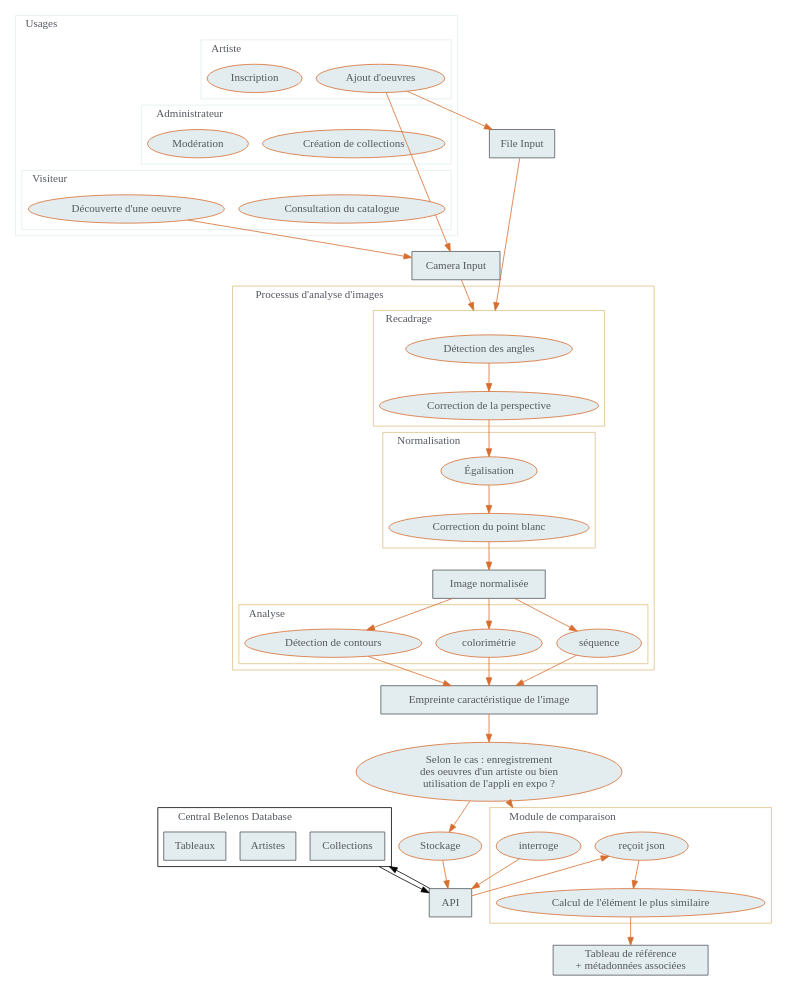
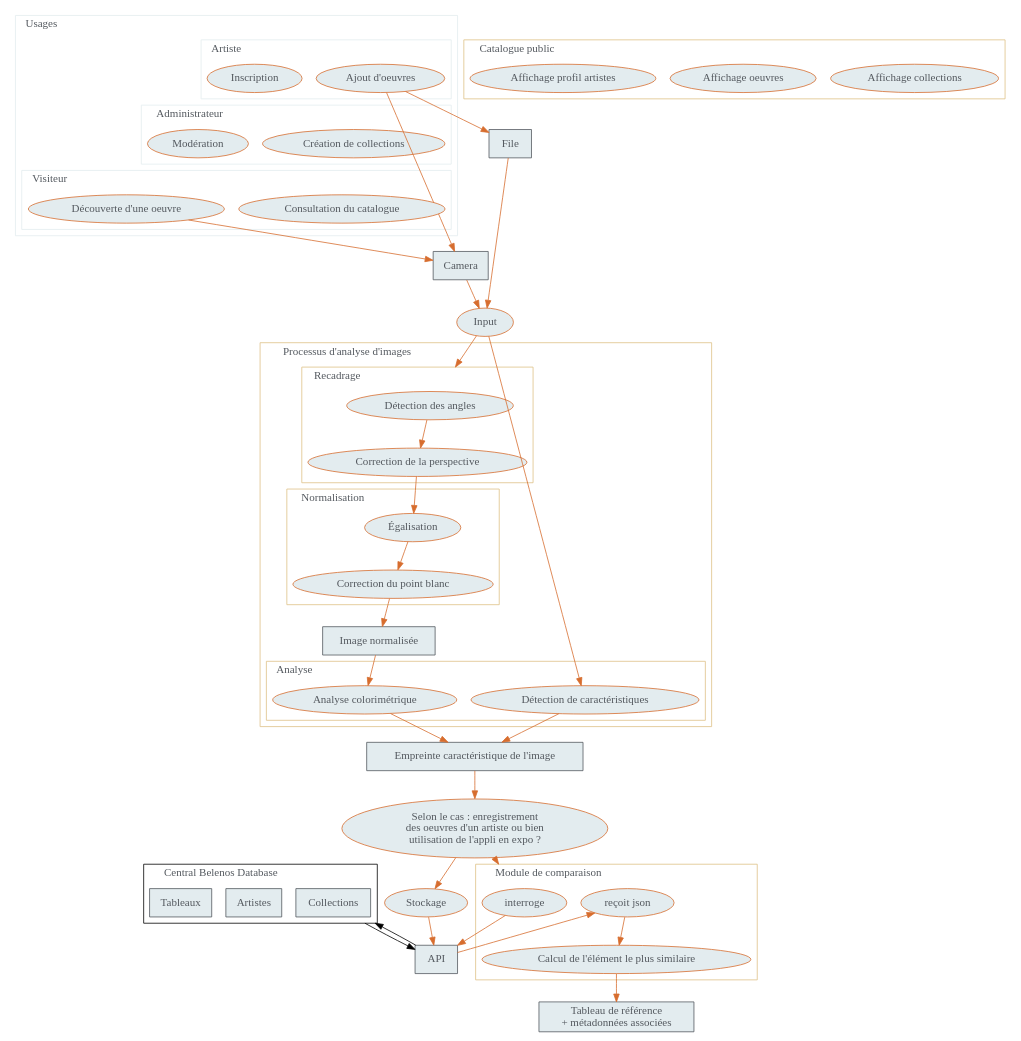
One commit to corbin-c/art-recognition-tool changed the diagram in belenos.dot. Above: the diagram before and after it, drawn with Graphviz. The commit also changed 1 other file, not shown here.

Commit message:
upd process graph

```diff
--- a/belenos.dot
+++ b/belenos.dot
@@ -1,114 +1,118 @@
 digraph G {
   fontcolor="#54595f";
   fontname="Daniel Black";
   labeljust="l";
   compound=true;
   splines=false;
   edge [color="#d76d2e";];
   node [style="filled";fillcolor="#e3ecef";color="#d76d2e";fontcolor="#54595f";fontname="Daniel Black";];
   subgraph cluster_0 {
     color=black;
     label = "Central Belenos Database";
     Collections [shape=box; color="#54595f"];
     Artistes [shape=box; color="#54595f"];
     Tableaux [shape=box; color="#54595f"];
   }
   subgraph cluster_1 {
     color="#dec186";
     label = "Module de comparaison";
     "interroge";
     "reçoit json";
     "reçoit json" -> "Calcul de l'élément le plus similaire";
     }
-
   subgraph cluster_2 {
     color="#dec186";
     label = "Processus d'analyse d'images";
     subgraph cluster_3 {
       style=filled;
       fillcolor=white;
       color="#dec186";
       "Détection des angles" -> "Correction de la perspective"
       label = "Recadrage";
     }
     
     subgraph cluster_4 {
       style=filled;
       fillcolor=white;
       color="#dec186";
       "Égalisation" -> "Correction du point blanc"
       label = "Normalisation";
     }
 
     subgraph cluster_5 {
       style=filled;
       fillcolor=white;
       color="#dec186";
-      "séquence";
-      "colorimétrie";
-      "Détection de contours";
+      "Analyse colorimétrique";
+      "Détection de caractéristiques";
       label = "Analyse";
     }
     "Image normalisée" [shape=box; color="#54595f"];
     "Correction de la perspective" -> "Égalisation";
     "Correction du point blanc" -> "Image normalisée";
-    "Image normalisée" -> "séquence";
-    "Image normalisée" -> "colorimétrie";
-    "Image normalisée" -> "Détection de contours";
+    "Image normalisée" -> "Analyse colorimétrique";
   }
   subgraph cluster_9 {
   edge[style=invis];
   "Ajout d'oeuvres" -> "Création de collections";
   "Modération" -> "Consultation du catalogue";
   subgraph cluster_6 {
     style=filled;
     fillcolor=white;
     color="#e3ecef";
     "Inscription"
     "Ajout d'oeuvres"
     label = "Artiste";
   }
   subgraph cluster_7 {
     style=filled;
     fillcolor=white;
     color="#e3ecef";
     "Création de collections"
     "Modération"
     label = "Administrateur";
   }
   subgraph cluster_8 {
     style=filled;
     fillcolor=white;
     color="#e3ecef";
     "Consultation du catalogue"
     "Découverte d'une oeuvre"
     label = "Visiteur";
   }
   label = "Usages";
   style=filled;
   fillcolor=white;
   color="#e3ecef";
   }
-  "Découverte d'une oeuvre" -> "Camera Input";
-  "Ajout d'oeuvres" -> "File Input";
-  "Ajout d'oeuvres" -> "Camera Input";
+  subgraph cluster_10 {
+    color="#dec186";
+    label = "Catalogue public";
+    "Affichage collections";
+    "Affichage oeuvres";
+    "Affichage profil artistes";
+  }
+  "Input" -> "Détection de caractéristiques";
+  "Découverte d'une oeuvre" -> "Camera";
+  "Ajout d'oeuvres" -> "File";
+  "Ajout d'oeuvres" -> "Camera";
   "API" -> "reçoit json";
   "API" [shape=box; color="#54595f"];
-  "Camera Input" [shape=box; color="#54595f"];
-  "File Input" [shape=box; color="#54595f"];
+  "Camera" [shape=box; color="#54595f"];
+  "File" [shape=box; color="#54595f"];
   "Empreinte caractéristique de l'image" [shape=box; color="#54595f"];
   "interroge"->"API"
-  "Camera Input" -> "Détection des angles" [lhead=cluster_3];
-  "File Input" -> "Détection des angles" [lhead=cluster_3];
-  "séquence" -> "Empreinte caractéristique de l'image";
-  "colorimétrie" -> "Empreinte caractéristique de l'image";
-  "Détection de contours" -> "Empreinte caractéristique de l'image";
+  "Camera" -> "Input";
+  "File" -> "Input";
+  "Input" -> "Détection des angles" [lhead=cluster_3]; 
+  "Analyse colorimétrique" -> "Empreinte caractéristique de l'image";
+  "Détection de caractéristiques" -> "Empreinte caractéristique de l'image";
   "Empreinte caractéristique de l'image" -> "Selon le cas : enregistrement\ndes oeuvres d'un artiste ou bien\nutilisation de l'appli en expo ?";
   "Selon le cas : enregistrement\ndes oeuvres d'un artiste ou bien\nutilisation de l'appli en expo ?" -> "Stockage";
   "Selon le cas : enregistrement\ndes oeuvres d'un artiste ou bien\nutilisation de l'appli en expo ?" -> "interroge"[lhead=cluster_1];
   "Stockage" -> "API"
   "API" -> Collections [color=black; lhead=cluster_0];
   Collections -> "API" [color=black; ltail=cluster_0];
   "Tableau de référence\n + métadonnées associées" [shape=box; color="#54595f"];
   "Calcul de l'élément le plus similaire" -> "Tableau de référence\n + métadonnées associées";
 }
```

──────────

### TASK PROMPT
From the entries above, copy every line containing the word "shape".

### RESULT OF THIS TASK
     Collections [shape=box; color="#54595f"];
     Artistes [shape=box; color="#54595f"];
     Tableaux [shape=box; color="#54595f"];
     "Image normalisée" [shape=box; color="#54595f"];
   "API" [shape=box; color="#54595f"];
-  "Camera Input" [shape=box; color="#54595f"];
-  "File Input" [shape=box; color="#54595f"];
+  "Camera" [shape=box; color="#54595f"];
+  "File" [shape=box; color="#54595f"];
   "Empreinte caractéristique de l'image" [shape=box; color="#54595f"];
   "Tableau de référence\n + métadonnées associées" [shape=box; color="#54595f"];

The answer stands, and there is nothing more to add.